> _The problem_: Please repeat the entries below exactly as written, leaving out any images.

> _Records shown_:
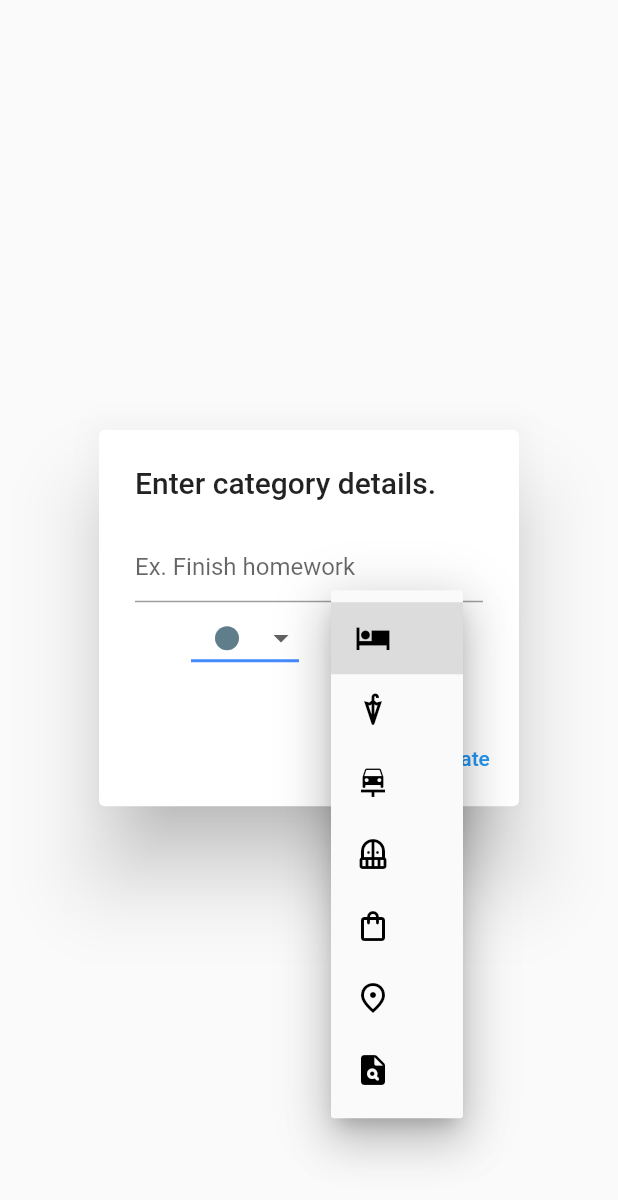
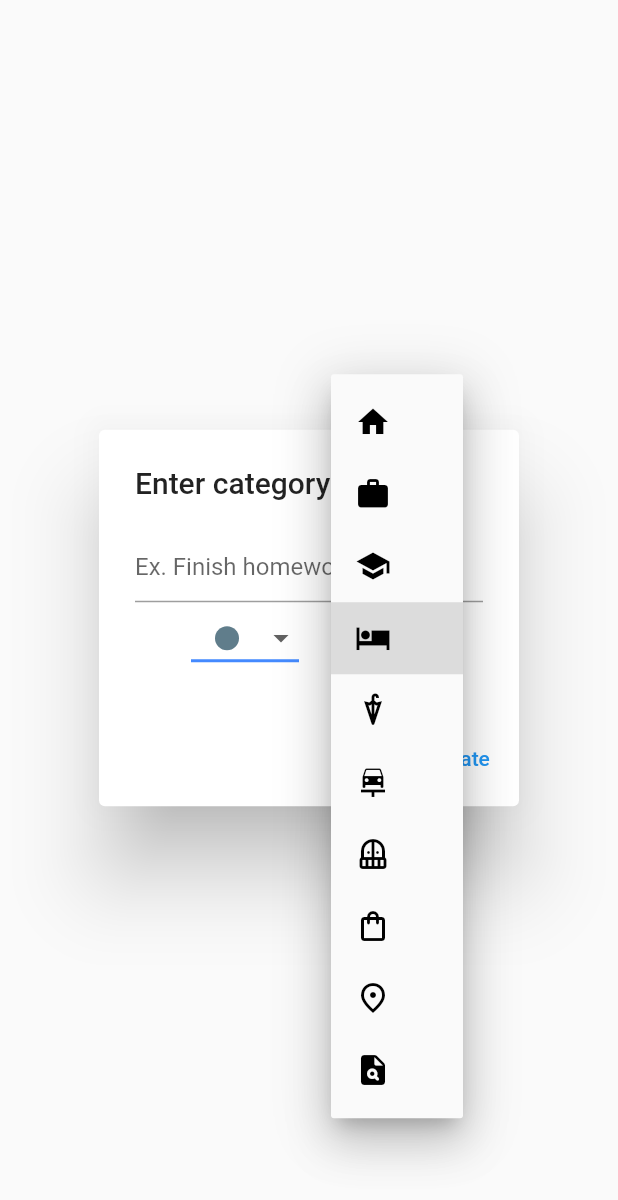
Before and after one commit to superspartak/flutter-todo-app, a Flutter app: the CategoryDialog widget shown alone on an empty page, opened directly with empty values, after a tap on the "hotel" icon, on a phone screen of 412 x 824 dp. Shown: the top 1200 px of the screen. Run offline on Flutter 3.47's test engine with Material 2 defaults, Android fonts, the phone set to English and light mode, and no system bars.

Commit message:
moved lists into separate files

```diff
--- a/lib/category/category_dialog.dart
+++ b/lib/category/category_dialog.dart
@@ -1,5 +1,6 @@
 import 'package:flutter/material.dart';
 import 'package:flutter_todo_app/category/category.dart';
+import 'package:flutter_todo_app/commons/utils.dart';
 
 class CategoryDialog extends StatefulWidget {
   const CategoryDialog(this.createHandler, {Key? key}) : super(key: key);
@@ -45,15 +46,7 @@ class _CategoryDialogState extends State<CategoryDialog> {
                     colorValue = newValue!;
                   });
                 },
-                items: <Color>[
-                  Colors.blueGrey,
-                  Colors.red,
-                  Colors.orange,
-                  Colors.green,
-                  Colors.blue,
-                  Colors.black,
-                  Colors.purple
-                ].map<DropdownMenuItem<Color>>((Color value) {
+                items: colors.map<DropdownMenuItem<Color>>((Color value) {
                   return DropdownMenuItem<Color>(
                     value: value,
                     child: Container(
@@ -78,15 +71,7 @@ class _CategoryDialogState extends State<CategoryDialog> {
                     iconValue = newValue!;
                   });
                 },
-                items: <IconData>[
-                  Icons.hotel_sharp,
-                  Icons.umbrella,
-                  Icons.car_repair,
-                  Icons.balcony_rounded,
-                  Icons.shopping_bag_outlined,
-                  Icons.place_outlined,
-                  Icons.plagiarism_rounded
-                ].map<DropdownMenuItem<IconData>>((IconData value) {
+                items: icons.map<DropdownMenuItem<IconData>>((IconData value) {
                   return DropdownMenuItem<IconData>(
                       value: value,
                       child: Icon(
--- /dev/null
+++ b/lib/commons/utils.dart
@@ -0,0 +1,25 @@
+import 'package:flutter/material.dart';
+
+final List<Color> colors = [
+  Colors.amber,
+  Colors.blueGrey,
+  Colors.red,
+  Colors.orange,
+  Colors.green,
+  Colors.blue,
+  Colors.black,
+  Colors.purple
+];
+
+final List<IconData> icons = <IconData>[
+  Icons.home,
+  Icons.work,
+  Icons.school,
+  Icons.hotel_sharp,
+  Icons.umbrella,
+  Icons.car_repair,
+  Icons.balcony_rounded,
+  Icons.shopping_bag_outlined,
+  Icons.place_outlined,
+  Icons.plagiarism_rounded
+];
```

> _Answer to the problem_:
Before and after one commit to superspartak/flutter-todo-app, a Flutter app: the CategoryDialog widget shown alone on an empty page, opened directly with empty values, after a tap on the "hotel" icon, on a phone screen of 412 x 824 dp. Shown: the top 1200 px of the screen. Run offline on Flutter 3.47's test engine with Material 2 defaults, Android fonts, the phone set to English and light mode, and no system bars.

Commit message:
moved lists into separate files

```diff
--- a/lib/category/category_dialog.dart
+++ b/lib/category/category_dialog.dart
@@ -1,5 +1,6 @@
 import 'package:flutter/material.dart';
 import 'package:flutter_todo_app/category/category.dart';
+import 'package:flutter_todo_app/commons/utils.dart';
 
 class CategoryDialog extends StatefulWidget {
   const CategoryDialog(this.createHandler, {Key? key}) : super(key: key);
@@ -45,15 +46,7 @@ class _CategoryDialogState extends State<CategoryDialog> {
                     colorValue = newValue!;
                   });
                 },
-                items: <Color>[
-                  Colors.blueGrey,
-                  Colors.red,
-                  Colors.orange,
-                  Colors.green,
-                  Colors.blue,
-                  Colors.black,
-                  Colors.purple
-                ].map<DropdownMenuItem<Color>>((Color value) {
+                items: colors.map<DropdownMenuItem<Color>>((Color value) {
                   return DropdownMenuItem<Color>(
                     value: value,
                     child: Container(
@@ -78,15 +71,7 @@ class _CategoryDialogState extends State<CategoryDialog> {
                     iconValue = newValue!;
                   });
                 },
-                items: <IconData>[
-                  Icons.hotel_sharp,
-                  Icons.umbrella,
-                  Icons.car_repair,
-                  Icons.balcony_rounded,
-                  Icons.shopping_bag_outlined,
-                  Icons.place_outlined,
-                  Icons.plagiarism_rounded
-                ].map<DropdownMenuItem<IconData>>((IconData value) {
+                items: icons.map<DropdownMenuItem<IconData>>((IconData value) {
                   return DropdownMenuItem<IconData>(
                       value: value,
                       child: Icon(
--- /dev/null
+++ b/lib/commons/utils.dart
@@ -0,0 +1,25 @@
+import 'package:flutter/material.dart';
+
+final List<Color> colors = [
+  Colors.amber,
+  Colors.blueGrey,
+  Colors.red,
+  Colors.orange,
+  Colors.green,
+  Colors.blue,
+  Colors.black,
+  Colors.purple
+];
+
+final List<IconData> icons = <IconData>[
+  Icons.home,
+  Icons.work,
+  Icons.school,
+  Icons.hotel_sharp,
+  Icons.umbrella,
+  Icons.car_repair,
+  Icons.balcony_rounded,
+  Icons.shopping_bag_outlined,
+  Icons.place_outlined,
+  Icons.plagiarism_rounded
+];
```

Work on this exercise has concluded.